Foundation of Bremerhaven (1827)
The Free Hanseatic City of Bremen is traditionally a merchant and sea trade city, and so it suffered from silting of the River Weser which started in the 17th century. Especially the lower Weser section, a 60-Kilometre-stretch between Bremen and the North Sea was affected. A basin at Vegesack (situated downriver from Bremen) was constructed in 1619, but it did not solve the problem, and neither did some futile dredging efforts in the 18th century. Merchandise arriving from overseas destinations had to be transferred from ships into shallow-draught river barges at the port of Brake (about halfway between Bremen and the sea) and was transported in this way to the warehouses of Bremen.
But Bremen overseas trade flourished in spite of this after the late 18th century, mainly due to American independence (1776). This had at least questioned the mighty British monopoly in international sea trade, thus enabling outsiders such as the Germans to get a foothold in that most promising market.

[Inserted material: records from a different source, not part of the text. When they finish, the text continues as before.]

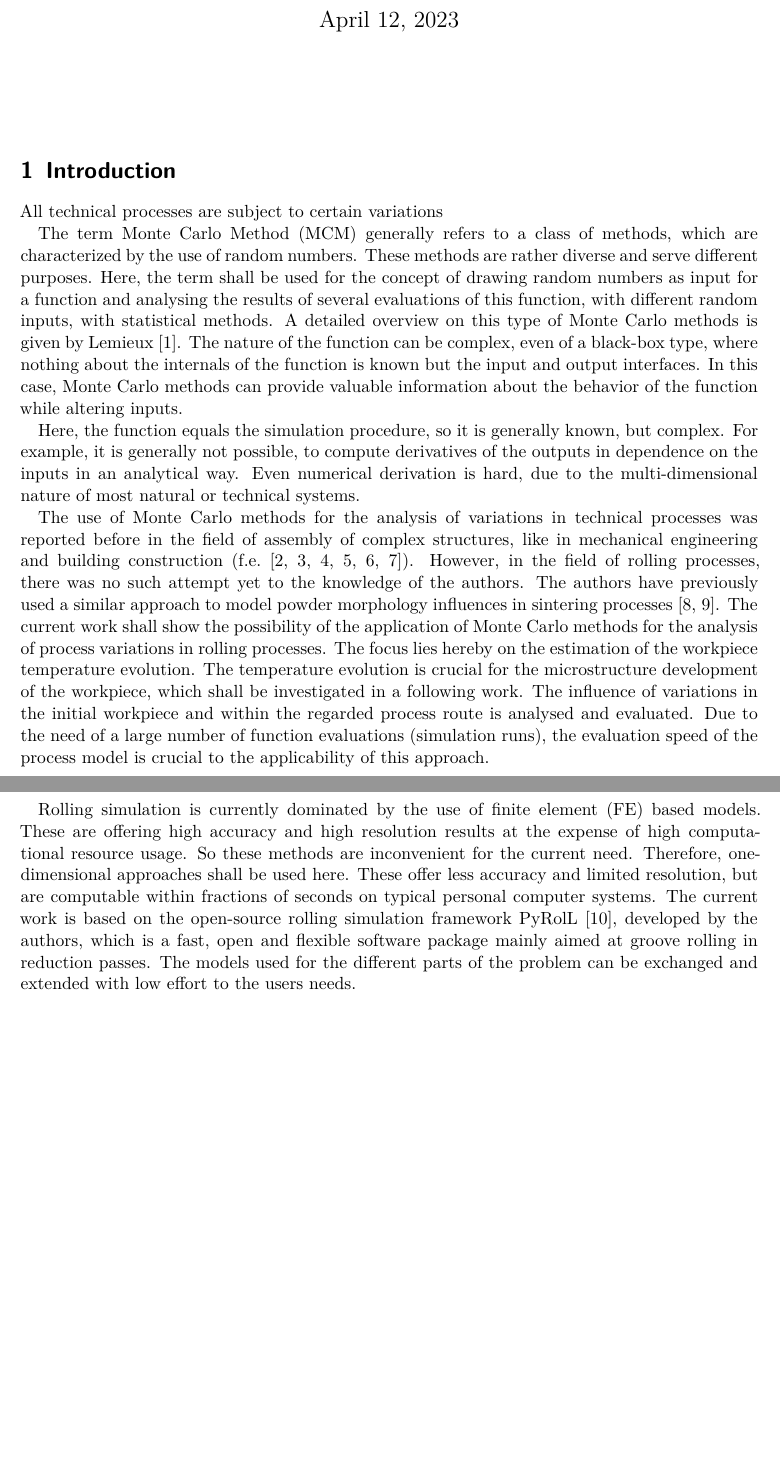
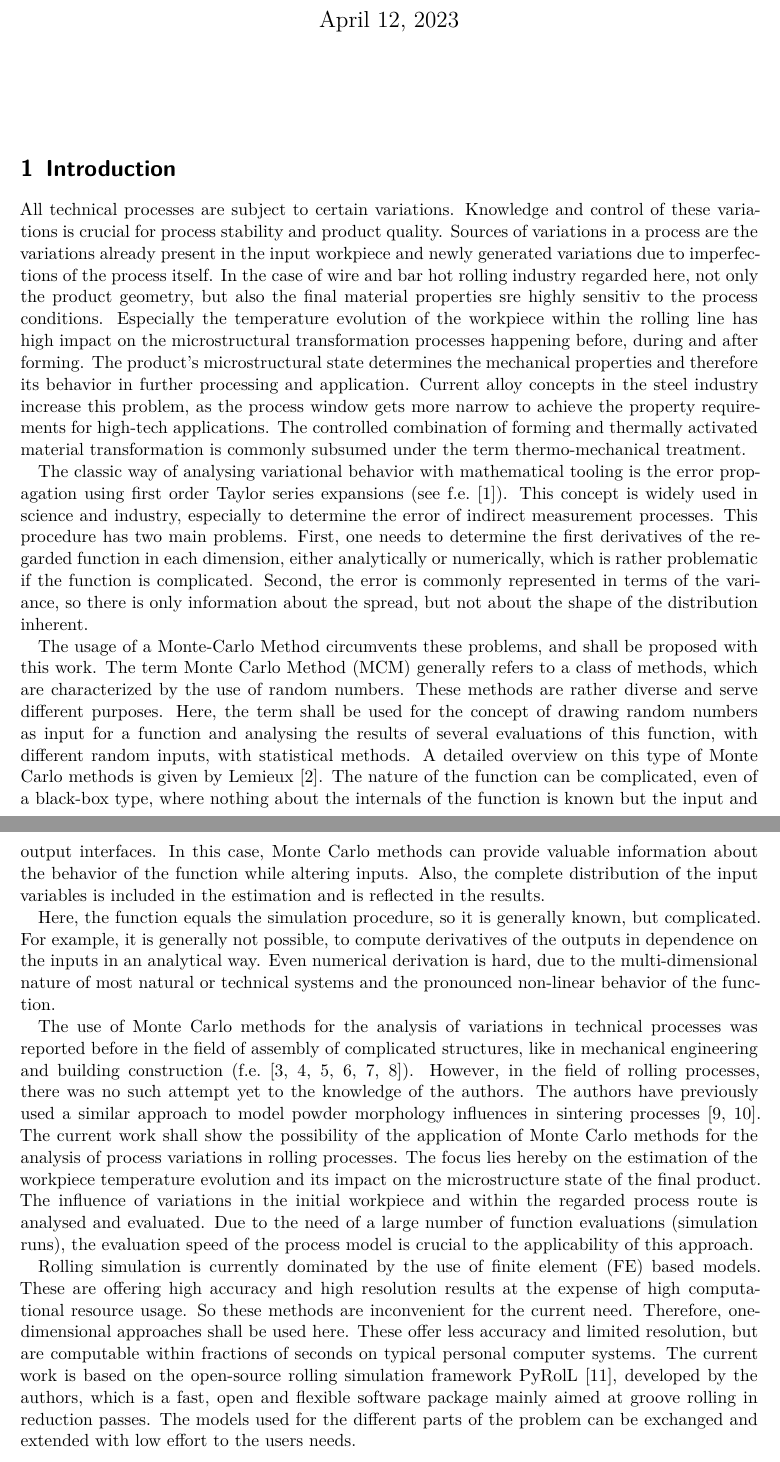
Before and after one commit to pyroll-project/publication-weiner-variation, a LaTeX paper (weiner_variation/weiner_variation.tex, which reads weiner_variation/refs.bib, weiner_variation/sections/introduction.tex): two parts of pages 2 and 3 of 6, joined at a grey line, cut so that both start at the same text, the shorter picture padded with empty space. Compiled offline with XeLaTeX.

Commit message:
ext intro

```diff
--- a/weiner_variation/refs.bib
+++ b/weiner_variation/refs.bib
@@ -13,3 +13,8 @@
   urldate = {2022-09-30},
   langid = {english},
   file = {/home/maxwe/Zotero/storage/IPZL3VSX/Dantan und Qureshi - 2009 - Worst-case and statistical tolerance analysis base.pdf}
+}
+
+@article{Ku1966,
+  title = {Notes on the Use of Propagation of Error Formulas},
+  author = {Ku, H.H.},
--- a/weiner_variation/sections/introduction.tex
+++ b/weiner_variation/sections/introduction.tex
@@ -1,23 +1,36 @@
-All technical processes are subject to certain variations
+All technical processes are subject to certain variations.
+Knowledge and control of these variations is crucial for process stability and product quality.
+Sources of variations in a process are the variations already present in the input workpiece and newly generated variations due to imperfections of the process itself.
+In the case of wire and bar hot rolling industry regarded here, not only the product geometry, but also the final material properties sre highly sensitiv to the process conditions.
+Especially the temperature evolution of the workpiece within the rolling line has high impact on the microstructural transformation processes happening before, during and after forming.
+The product's microstructural state determines the mechanical properties and therefore its behavior in further processing and application.
+Current alloy concepts in the steel industry increase this problem, as the process window gets more narrow to achieve the property requirements for high-tech applications.
+The controlled combination of forming and thermally activated material transformation is commonly subsumed under the term thermo-mechanical treatment.
 
+The classic way of analysing variational behavior with mathematical tooling is the error propagation using first order Taylor series expansions (see f.e.~\cite{Ku1966}).
+This concept is widely used in science and industry, especially to determine the error of indirect measurement processes.
+This procedure has two main problems.
+First, one needs to determine the first derivatives of the regarded function in each dimension, either analytically or numerically, which is rather problematic if the function is complicated.
+Second, the error is commonly represented in terms of the variance, so there is only information about the spread, but not about the shape of the distribution inherent.
 
+The usage of a Monte-Carlo Method circumvents these problems, and shall be proposed with this work.
 The term Monte Carlo Method (MCM) generally refers to a class of methods, which are characterized by the use of random numbers.
 These methods are rather diverse and serve different purposes.
 Here, the term shall be used for the concept of drawing random numbers as input for a function and analysing the results of several evaluations of this function, with different random inputs, with statistical methods.
 A detailed overview on this type of Monte Carlo methods is given by \textcite{Lemieux2009}.
-The nature of the function can be complex, even of a black-box type, where nothing about the internals of the function is known but the input and output interfaces.
+The nature of the function can be complicated, even of a black-box type, where nothing about the internals of the function is known but the input and output interfaces.
 In this case, Monte Carlo methods can provide valuable information about the behavior of the function while altering inputs.
+Also, the complete distribution of the input variables is included in the estimation and is reflected in the results.
 
-Here, the function equals the simulation procedure, so it is generally known, but complex.
+Here, the function equals the simulation procedure, so it is generally known, but complicated.
 For example, it is generally not possible, to compute derivatives of the outputs in dependence on the inputs in an analytical way.
-Even numerical derivation is hard, due to the multi-dimensional nature of most natural or technical systems.
+Even numerical derivation is hard, due to the multi-dimensional nature of most natural or technical systems and the pronounced non-linear behavior of the function.
 
-The use of Monte Carlo methods for the analysis of variations in technical processes was reported before in the field of assembly of complex structures, like in mechanical engineering and building construction (f.e.~\cite{Lin1997, Shen2005, Dantan2009, Qureshi2012, Yan2015, Rausch2019}).
+The use of Monte Carlo methods for the analysis of variations in technical processes was reported before in the field of assembly of complicated structures, like in mechanical engineering and building construction (f.e.~\cite{Lin1997, Shen2005, Dantan2009, Qureshi2012, Yan2015, Rausch2019}).
 However, in the field of rolling processes, there was no such attempt yet to the knowledge of the authors.
 The authors have previously used a similar approach to model powder morphology influences in sintering processes~\cite{Weiner2022, Weiner2022b}.
 The current work shall show the possibility of the application of Monte Carlo methods for the analysis of process variations in rolling processes.
-The focus lies hereby on the estimation of the workpiece temperature evolution.
-The temperature evolution is crucial for the microstructure development of the workpiece, which shall be investigated in a following work.
+The focus lies hereby on the estimation of the workpiece temperature evolution and its impact on the microstructure state of the final product.
 The influence of variations in the initial workpiece and within the regarded process route is analysed and evaluated.
 Due to the need of a large number of function evaluations (simulation runs), the evaluation speed of the process model is crucial to the applicability of this approach.
 
@@ -26,5 +39,5 @@ These are offering high accuracy and high resolution results at the expense of h
 So these methods are inconvenient for the current need.
 Therefore, one-dimensional approaches shall be used here.
 These offer less accuracy and limited resolution, but are computable within fractions of seconds on typical personal computer systems.
-The current work is based on the open-source rolling simulation framework PyRolL~\cite{pyroll}, developed by the authors, which is a fast, open and flexible software package mainly aimed at groove rolling in reduction passes.
+The current work is based on the open-source rolling simulation framework PyRolL~\cite{pyroll2}, developed by the authors, which is a fast, open and flexible software package mainly aimed at groove rolling in reduction passes.
 The models used for the different parts of the problem can be exchanged and extended with low effort to the users needs.
```
Also changed, not shown: weiner_variation/refs.bib (13 more changed lines).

But for this purpose, the necessary facilities had to be improved thoroughly. A new artificial harbour basis, preferably directly on the North Sea, would facilitate the mooring of overseas vessels. As far back as 1827 the Kingdom of Hanover had operated provisional port facilities on the River Geeste. However the statesmanship and historical merit of the Lord Mayor of Bremen Johann Smidt (1773-1857) consisted in the purchase of a strip of land on the right bank of the Weser River north of the mouth of the Geeste. That was accomplished after complicated negotiations with the surrounding Kingdom of Hanover. The contract was signed on January 11th 1827. In the same year, construction of an artificial basin was started. The later city name Bremerhaven means in German simply “The port of Bremen” and suitably demonstrates the foundation history of what has become today an urban region. Here a highly promising port community was growing – the deals were made by the merchants in upriver Bremen, the goods were shipped to and from the developing port downriver at the entrance to the sea. The distinctive Bremerhaven identity was born and developed. The city became politically independent in 1879 and this step laid the foundation stone for a somewhat self-governed urban community – albeit under permanent supervision by the Free Hanseatic City of Bremen.